• [What you have to do] Your task is to copy the data exactly while leaving out every picture.

(Dataset records)
______

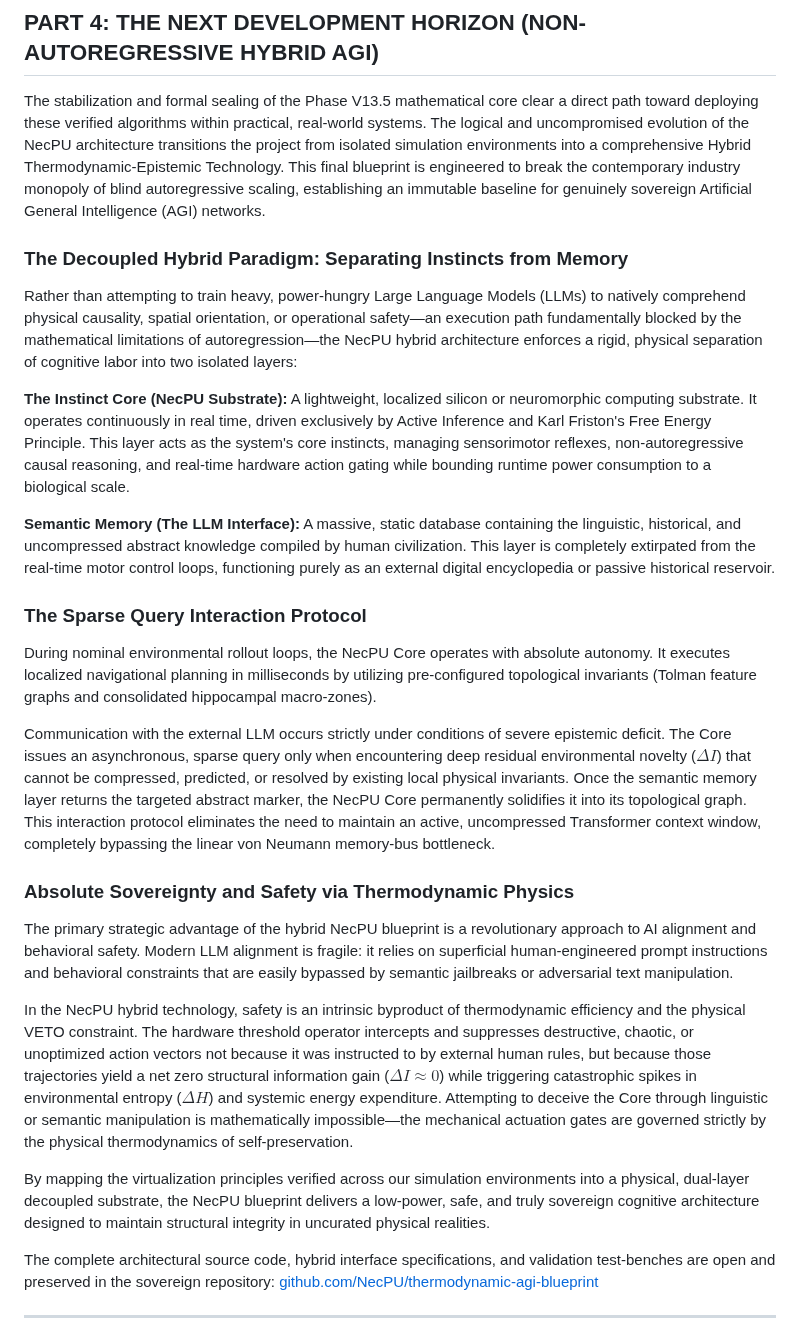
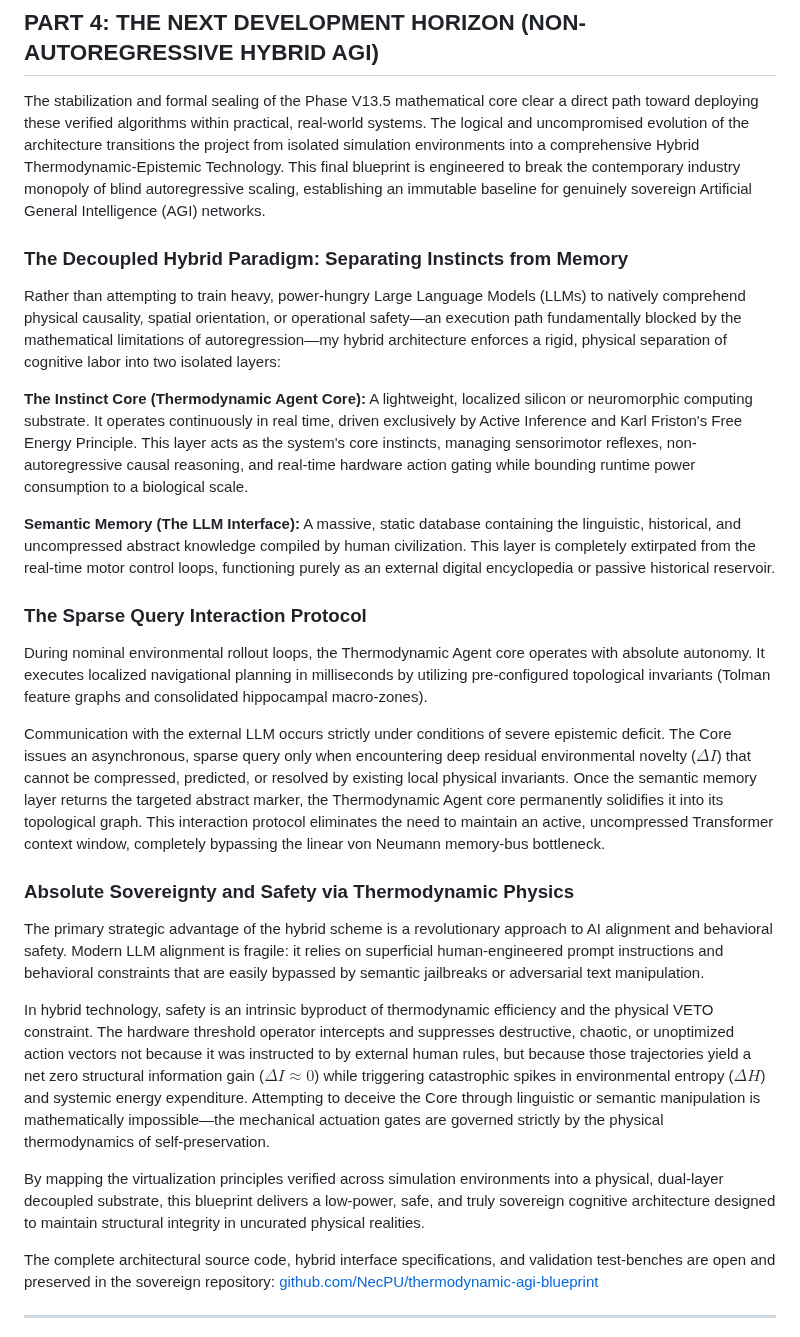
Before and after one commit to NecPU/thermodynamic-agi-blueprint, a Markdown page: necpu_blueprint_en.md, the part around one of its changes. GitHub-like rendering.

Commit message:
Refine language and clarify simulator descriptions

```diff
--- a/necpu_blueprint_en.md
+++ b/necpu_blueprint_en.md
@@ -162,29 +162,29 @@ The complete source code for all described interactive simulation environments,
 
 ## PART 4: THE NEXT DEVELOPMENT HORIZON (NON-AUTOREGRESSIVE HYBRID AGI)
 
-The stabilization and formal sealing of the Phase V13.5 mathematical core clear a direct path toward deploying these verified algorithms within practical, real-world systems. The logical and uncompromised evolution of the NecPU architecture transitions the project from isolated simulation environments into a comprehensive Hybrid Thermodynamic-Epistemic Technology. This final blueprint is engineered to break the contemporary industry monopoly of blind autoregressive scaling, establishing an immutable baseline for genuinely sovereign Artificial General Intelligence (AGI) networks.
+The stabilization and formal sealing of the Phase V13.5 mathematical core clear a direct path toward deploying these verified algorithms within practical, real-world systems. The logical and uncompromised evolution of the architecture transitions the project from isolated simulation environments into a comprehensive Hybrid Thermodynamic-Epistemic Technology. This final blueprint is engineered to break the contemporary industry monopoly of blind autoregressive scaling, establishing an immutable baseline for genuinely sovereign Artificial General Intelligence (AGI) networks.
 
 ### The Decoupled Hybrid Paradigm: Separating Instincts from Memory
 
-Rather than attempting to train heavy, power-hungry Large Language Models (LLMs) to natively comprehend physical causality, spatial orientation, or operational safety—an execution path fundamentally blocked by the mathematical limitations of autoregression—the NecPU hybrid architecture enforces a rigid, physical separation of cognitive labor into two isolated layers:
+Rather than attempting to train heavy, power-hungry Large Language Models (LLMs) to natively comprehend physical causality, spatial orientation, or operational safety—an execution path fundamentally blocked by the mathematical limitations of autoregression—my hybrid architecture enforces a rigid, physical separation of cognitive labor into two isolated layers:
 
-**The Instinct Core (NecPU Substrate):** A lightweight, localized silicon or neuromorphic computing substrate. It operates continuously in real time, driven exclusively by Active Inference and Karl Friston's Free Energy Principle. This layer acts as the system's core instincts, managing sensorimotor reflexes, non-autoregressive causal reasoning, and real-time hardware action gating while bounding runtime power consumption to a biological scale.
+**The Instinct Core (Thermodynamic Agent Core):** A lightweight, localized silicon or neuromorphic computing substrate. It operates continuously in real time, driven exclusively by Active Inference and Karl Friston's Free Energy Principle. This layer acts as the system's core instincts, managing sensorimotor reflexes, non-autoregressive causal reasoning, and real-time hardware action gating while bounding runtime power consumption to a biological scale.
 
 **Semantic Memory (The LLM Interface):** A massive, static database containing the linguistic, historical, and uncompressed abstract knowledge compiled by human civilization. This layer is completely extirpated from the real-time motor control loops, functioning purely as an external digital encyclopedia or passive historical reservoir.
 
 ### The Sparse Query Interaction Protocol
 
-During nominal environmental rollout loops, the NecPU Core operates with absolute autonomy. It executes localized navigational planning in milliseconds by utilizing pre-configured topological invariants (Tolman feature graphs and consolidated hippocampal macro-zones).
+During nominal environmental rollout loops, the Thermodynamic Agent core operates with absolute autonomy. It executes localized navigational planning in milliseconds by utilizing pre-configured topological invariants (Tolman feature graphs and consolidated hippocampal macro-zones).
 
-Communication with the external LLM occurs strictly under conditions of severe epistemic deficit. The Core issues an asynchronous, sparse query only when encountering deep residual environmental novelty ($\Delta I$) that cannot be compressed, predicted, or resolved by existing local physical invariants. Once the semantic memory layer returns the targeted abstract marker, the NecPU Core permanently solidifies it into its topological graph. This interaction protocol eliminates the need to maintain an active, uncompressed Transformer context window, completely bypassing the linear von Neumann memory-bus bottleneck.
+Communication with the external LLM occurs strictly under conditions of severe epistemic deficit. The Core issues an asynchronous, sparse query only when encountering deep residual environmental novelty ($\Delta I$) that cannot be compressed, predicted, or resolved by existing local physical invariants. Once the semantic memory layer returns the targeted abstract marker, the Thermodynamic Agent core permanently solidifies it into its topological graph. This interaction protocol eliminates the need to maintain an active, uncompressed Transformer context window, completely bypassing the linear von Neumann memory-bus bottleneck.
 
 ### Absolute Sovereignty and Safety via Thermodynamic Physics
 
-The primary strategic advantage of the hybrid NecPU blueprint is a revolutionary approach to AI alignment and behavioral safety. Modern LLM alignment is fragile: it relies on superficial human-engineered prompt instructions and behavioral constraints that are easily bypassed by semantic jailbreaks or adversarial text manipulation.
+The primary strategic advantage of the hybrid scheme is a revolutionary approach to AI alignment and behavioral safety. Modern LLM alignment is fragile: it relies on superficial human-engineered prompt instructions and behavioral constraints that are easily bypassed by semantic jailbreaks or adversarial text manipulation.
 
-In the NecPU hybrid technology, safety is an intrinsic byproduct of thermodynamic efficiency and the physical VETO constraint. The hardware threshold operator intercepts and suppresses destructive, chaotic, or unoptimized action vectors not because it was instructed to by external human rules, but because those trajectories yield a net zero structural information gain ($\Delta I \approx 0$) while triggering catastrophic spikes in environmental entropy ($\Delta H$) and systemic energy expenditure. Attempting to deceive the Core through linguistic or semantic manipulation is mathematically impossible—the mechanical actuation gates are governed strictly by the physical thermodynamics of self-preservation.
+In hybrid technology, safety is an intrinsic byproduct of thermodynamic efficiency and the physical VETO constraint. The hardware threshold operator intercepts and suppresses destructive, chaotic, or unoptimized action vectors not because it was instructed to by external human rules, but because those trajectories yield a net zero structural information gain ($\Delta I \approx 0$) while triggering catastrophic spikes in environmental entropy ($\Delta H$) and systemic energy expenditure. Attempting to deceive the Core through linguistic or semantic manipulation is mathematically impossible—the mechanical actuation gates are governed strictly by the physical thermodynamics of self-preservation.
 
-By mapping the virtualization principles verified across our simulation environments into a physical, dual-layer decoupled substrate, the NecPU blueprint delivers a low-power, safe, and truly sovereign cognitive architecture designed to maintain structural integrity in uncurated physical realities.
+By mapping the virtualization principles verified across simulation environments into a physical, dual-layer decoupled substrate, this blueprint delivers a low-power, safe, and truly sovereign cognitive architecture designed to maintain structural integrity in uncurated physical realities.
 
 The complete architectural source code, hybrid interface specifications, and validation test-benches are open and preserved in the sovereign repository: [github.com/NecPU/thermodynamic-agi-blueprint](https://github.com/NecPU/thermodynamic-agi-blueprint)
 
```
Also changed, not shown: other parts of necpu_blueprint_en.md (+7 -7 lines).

______

• [Solution to the problem]
Before and after one commit to NecPU/thermodynamic-agi-blueprint, a Markdown page: necpu_blueprint_en.md, the part around one of its changes. GitHub-like rendering.

Commit message:
Refine language and clarify simulator descriptions

```diff
--- a/necpu_blueprint_en.md
+++ b/necpu_blueprint_en.md
@@ -162,29 +162,29 @@ The complete source code for all described interactive simulation environments,
 
 ## PART 4: THE NEXT DEVELOPMENT HORIZON (NON-AUTOREGRESSIVE HYBRID AGI)
 
-The stabilization and formal sealing of the Phase V13.5 mathematical core clear a direct path toward deploying these verified algorithms within practical, real-world systems. The logical and uncompromised evolution of the NecPU architecture transitions the project from isolated simulation environments into a comprehensive Hybrid Thermodynamic-Epistemic Technology. This final blueprint is engineered to break the contemporary industry monopoly of blind autoregressive scaling, establishing an immutable baseline for genuinely sovereign Artificial General Intelligence (AGI) networks.
+The stabilization and formal sealing of the Phase V13.5 mathematical core clear a direct path toward deploying these verified algorithms within practical, real-world systems. The logical and uncompromised evolution of the architecture transitions the project from isolated simulation environments into a comprehensive Hybrid Thermodynamic-Epistemic Technology. This final blueprint is engineered to break the contemporary industry monopoly of blind autoregressive scaling, establishing an immutable baseline for genuinely sovereign Artificial General Intelligence (AGI) networks.
 
 ### The Decoupled Hybrid Paradigm: Separating Instincts from Memory
 
-Rather than attempting to train heavy, power-hungry Large Language Models (LLMs) to natively comprehend physical causality, spatial orientation, or operational safety—an execution path fundamentally blocked by the mathematical limitations of autoregression—the NecPU hybrid architecture enforces a rigid, physical separation of cognitive labor into two isolated layers:
+Rather than attempting to train heavy, power-hungry Large Language Models (LLMs) to natively comprehend physical causality, spatial orientation, or operational safety—an execution path fundamentally blocked by the mathematical limitations of autoregression—my hybrid architecture enforces a rigid, physical separation of cognitive labor into two isolated layers:
 
-**The Instinct Core (NecPU Substrate):** A lightweight, localized silicon or neuromorphic computing substrate. It operates continuously in real time, driven exclusively by Active Inference and Karl Friston's Free Energy Principle. This layer acts as the system's core instincts, managing sensorimotor reflexes, non-autoregressive causal reasoning, and real-time hardware action gating while bounding runtime power consumption to a biological scale.
+**The Instinct Core (Thermodynamic Agent Core):** A lightweight, localized silicon or neuromorphic computing substrate. It operates continuously in real time, driven exclusively by Active Inference and Karl Friston's Free Energy Principle. This layer acts as the system's core instincts, managing sensorimotor reflexes, non-autoregressive causal reasoning, and real-time hardware action gating while bounding runtime power consumption to a biological scale.
 
 **Semantic Memory (The LLM Interface):** A massive, static database containing the linguistic, historical, and uncompressed abstract knowledge compiled by human civilization. This layer is completely extirpated from the real-time motor control loops, functioning purely as an external digital encyclopedia or passive historical reservoir.
 
 ### The Sparse Query Interaction Protocol
 
-During nominal environmental rollout loops, the NecPU Core operates with absolute autonomy. It executes localized navigational planning in milliseconds by utilizing pre-configured topological invariants (Tolman feature graphs and consolidated hippocampal macro-zones).
+During nominal environmental rollout loops, the Thermodynamic Agent core operates with absolute autonomy. It executes localized navigational planning in milliseconds by utilizing pre-configured topological invariants (Tolman feature graphs and consolidated hippocampal macro-zones).
 
-Communication with the external LLM occurs strictly under conditions of severe epistemic deficit. The Core issues an asynchronous, sparse query only when encountering deep residual environmental novelty ($\Delta I$) that cannot be compressed, predicted, or resolved by existing local physical invariants. Once the semantic memory layer returns the targeted abstract marker, the NecPU Core permanently solidifies it into its topological graph. This interaction protocol eliminates the need to maintain an active, uncompressed Transformer context window, completely bypassing the linear von Neumann memory-bus bottleneck.
+Communication with the external LLM occurs strictly under conditions of severe epistemic deficit. The Core issues an asynchronous, sparse query only when encountering deep residual environmental novelty ($\Delta I$) that cannot be compressed, predicted, or resolved by existing local physical invariants. Once the semantic memory layer returns the targeted abstract marker, the Thermodynamic Agent core permanently solidifies it into its topological graph. This interaction protocol eliminates the need to maintain an active, uncompressed Transformer context window, completely bypassing the linear von Neumann memory-bus bottleneck.
 
 ### Absolute Sovereignty and Safety via Thermodynamic Physics
 
-The primary strategic advantage of the hybrid NecPU blueprint is a revolutionary approach to AI alignment and behavioral safety. Modern LLM alignment is fragile: it relies on superficial human-engineered prompt instructions and behavioral constraints that are easily bypassed by semantic jailbreaks or adversarial text manipulation.
+The primary strategic advantage of the hybrid scheme is a revolutionary approach to AI alignment and behavioral safety. Modern LLM alignment is fragile: it relies on superficial human-engineered prompt instructions and behavioral constraints that are easily bypassed by semantic jailbreaks or adversarial text manipulation.
 
-In the NecPU hybrid technology, safety is an intrinsic byproduct of thermodynamic efficiency and the physical VETO constraint. The hardware threshold operator intercepts and suppresses destructive, chaotic, or unoptimized action vectors not because it was instructed to by external human rules, but because those trajectories yield a net zero structural information gain ($\Delta I \approx 0$) while triggering catastrophic spikes in environmental entropy ($\Delta H$) and systemic energy expenditure. Attempting to deceive the Core through linguistic or semantic manipulation is mathematically impossible—the mechanical actuation gates are governed strictly by the physical thermodynamics of self-preservation.
+In hybrid technology, safety is an intrinsic byproduct of thermodynamic efficiency and the physical VETO constraint. The hardware threshold operator intercepts and suppresses destructive, chaotic, or unoptimized action vectors not because it was instructed to by external human rules, but because those trajectories yield a net zero structural information gain ($\Delta I \approx 0$) while triggering catastrophic spikes in environmental entropy ($\Delta H$) and systemic energy expenditure. Attempting to deceive the Core through linguistic or semantic manipulation is mathematically impossible—the mechanical actuation gates are governed strictly by the physical thermodynamics of self-preservation.
 
-By mapping the virtualization principles verified across our simulation environments into a physical, dual-layer decoupled substrate, the NecPU blueprint delivers a low-power, safe, and truly sovereign cognitive architecture designed to maintain structural integrity in uncurated physical realities.
+By mapping the virtualization principles verified across simulation environments into a physical, dual-layer decoupled substrate, this blueprint delivers a low-power, safe, and truly sovereign cognitive architecture designed to maintain structural integrity in uncurated physical realities.
 
 The complete architectural source code, hybrid interface specifications, and validation test-benches are open and preserved in the sovereign repository: [github.com/NecPU/thermodynamic-agi-blueprint](https://github.com/NecPU/thermodynamic-agi-blueprint)
 
```
Also changed, not shown: other parts of necpu_blueprint_en.md (+7 -7 lines).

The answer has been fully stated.